MATERIALS PROVIDED
===============

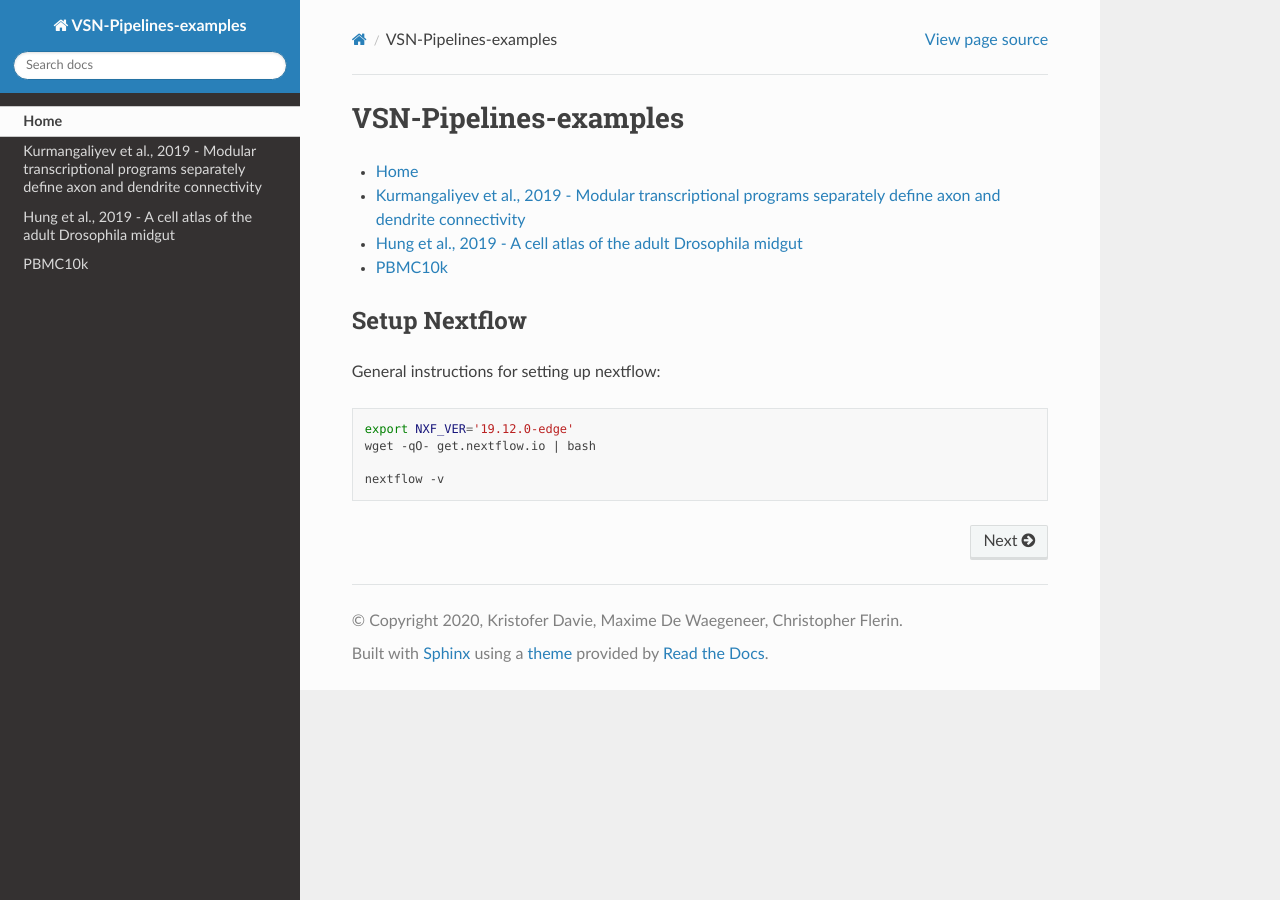
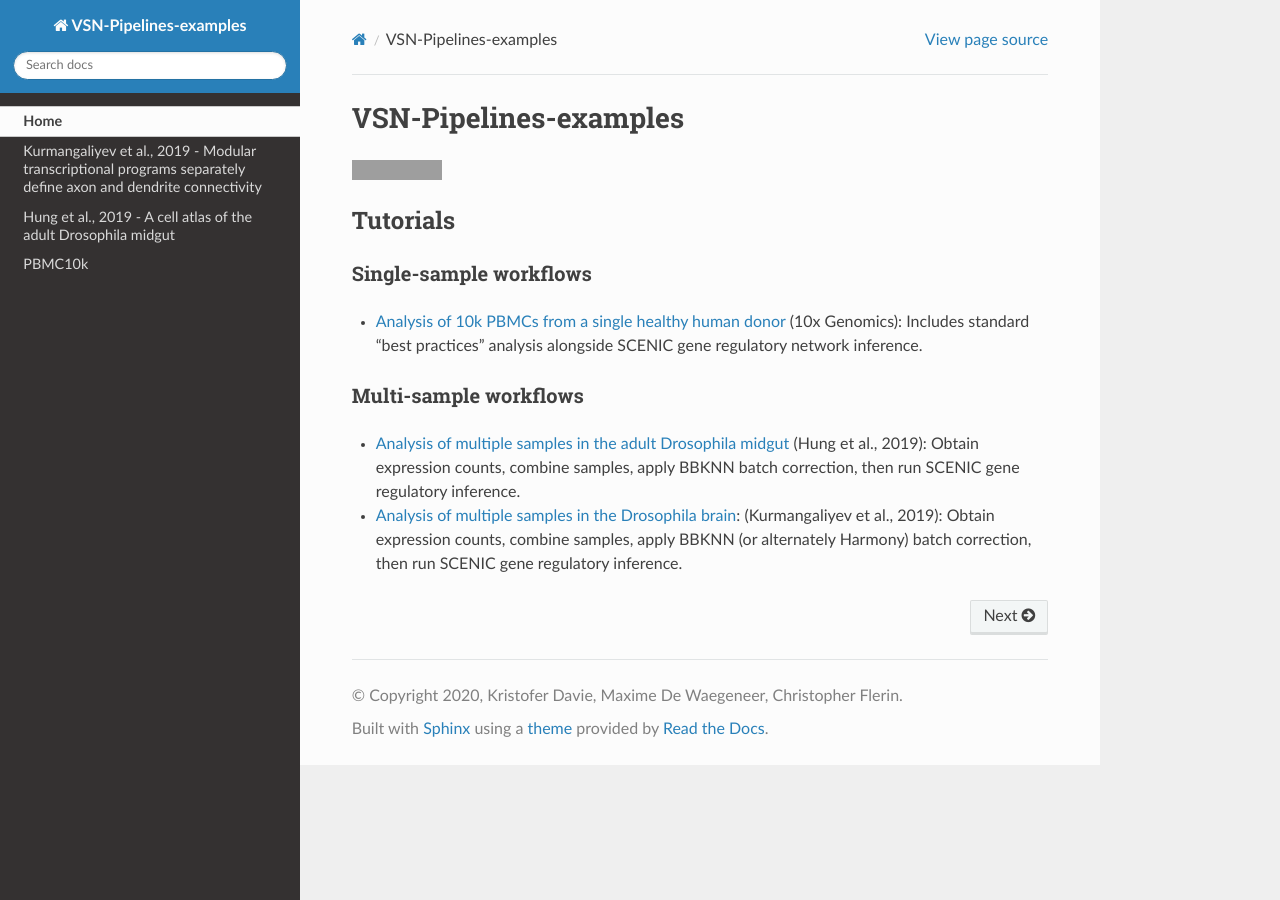
Before and after one commit to vib-singlecell-nf/vsn-pipelines-examples, a Sphinx documentation site: the page built from docs/index.rst, in a window 1280 px wide. Built offline with Sphinx 7.4.7 and the Read the Docs theme 2.0.0, drawn with Linux system fonts in a browser that asks for light colours; grey boxes are pictures that could not be loaded.

Commit message:
Updated main Readme and include with index

```diff
--- /dev/null
+++ b/README.rst
@@ -0,0 +1,25 @@
+VSN-Pipelines-examples
+======================
+
+.. image:: https://readthedocs.org/projects/vsn-pipelines-examples/badge/?version=latest
+    :target: https://vsn-pipelines-examples.readthedocs.io/en/latest/?badge=latest
+    :alt: Documentation Status
+
+
+Tutorials
+---------
+
+Single-sample workflows
+***********************
+
+* `Analysis of 10k PBMCs from a single healthy human donor <https://vsn-pipelines-examples.readthedocs.io/en/latest/PBMC10k.html>`_
+  (10x Genomics): Includes standard "best practices" analysis alongside SCENIC gene regulatory network inference.
+
+Multi-sample workflows
+**********************
+
+* `Analysis of multiple samples in the adult Drosophila midgut <https://vsn-pipelines-examples.readthedocs.io/en/latest/Hung.html>`_
+  (Hung et al., 2019): Obtain expression counts, combine samples, apply BBKNN batch correction, then run SCENIC gene regulatory inference.
+
+* `Analysis of multiple samples in the Drosophila brain <https://vsn-pipelines-examples.readthedocs.io/en/latest/Kurmangaliyev.html>`_:
+  (Kurmangaliyev et al., 2019): Obtain expression counts, combine samples, apply BBKNN (or alternately Harmony) batch correction, then run SCENIC gene regulatory inference.
--- a/docs/index.rst
+++ b/docs/index.rst
@@ -16,17 +14,9 @@ VSN-Pipelines-examples
     PBMC10k
 
 
-Setup Nextflow
---------------
+.. include:: ../README.rst
 
-General instructions for setting up nextflow:
 
-.. code-block:: bash
-
-    export NXF_VER='19.12.0-edge'
-    wget -qO- get.nextflow.io | bash
-
-    nextflow -v
 
 .. Indices and tables
 .. ==================
```
Also changed, not shown: other parts of docs/index.rst (+2 -4 lines).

===============

WORK TASK
Print the listing verbatim, images excluded.

THE COMPLETED TASK
Before and after one commit to vib-singlecell-nf/vsn-pipelines-examples, a Sphinx documentation site: the page built from docs/index.rst, in a window 1280 px wide. Built offline with Sphinx 7.4.7 and the Read the Docs theme 2.0.0, drawn with Linux system fonts in a browser that asks for light colours; grey boxes are pictures that could not be loaded.

Commit message:
Updated main Readme and include with index

```diff
--- /dev/null
+++ b/README.rst
@@ -0,0 +1,25 @@
+VSN-Pipelines-examples
+======================
+
+.. image:: https://readthedocs.org/projects/vsn-pipelines-examples/badge/?version=latest
+    :target: https://vsn-pipelines-examples.readthedocs.io/en/latest/?badge=latest
+    :alt: Documentation Status
+
+
+Tutorials
+---------
+
+Single-sample workflows
+***********************
+
+* `Analysis of 10k PBMCs from a single healthy human donor <https://vsn-pipelines-examples.readthedocs.io/en/latest/PBMC10k.html>`_
+  (10x Genomics): Includes standard "best practices" analysis alongside SCENIC gene regulatory network inference.
+
+Multi-sample workflows
+**********************
+
+* `Analysis of multiple samples in the adult Drosophila midgut <https://vsn-pipelines-examples.readthedocs.io/en/latest/Hung.html>`_
+  (Hung et al., 2019): Obtain expression counts, combine samples, apply BBKNN batch correction, then run SCENIC gene regulatory inference.
+
+* `Analysis of multiple samples in the Drosophila brain <https://vsn-pipelines-examples.readthedocs.io/en/latest/Kurmangaliyev.html>`_:
+  (Kurmangaliyev et al., 2019): Obtain expression counts, combine samples, apply BBKNN (or alternately Harmony) batch correction, then run SCENIC gene regulatory inference.
--- a/docs/index.rst
+++ b/docs/index.rst
@@ -16,17 +14,9 @@ VSN-Pipelines-examples
     PBMC10k
 
 
-Setup Nextflow
---------------
+.. include:: ../README.rst
 
-General instructions for setting up nextflow:
 
-.. code-block:: bash
-
-    export NXF_VER='19.12.0-edge'
-    wget -qO- get.nextflow.io | bash
-
-    nextflow -v
 
 .. Indices and tables
 .. ==================
```
Also changed, not shown: other parts of docs/index.rst (+2 -4 lines).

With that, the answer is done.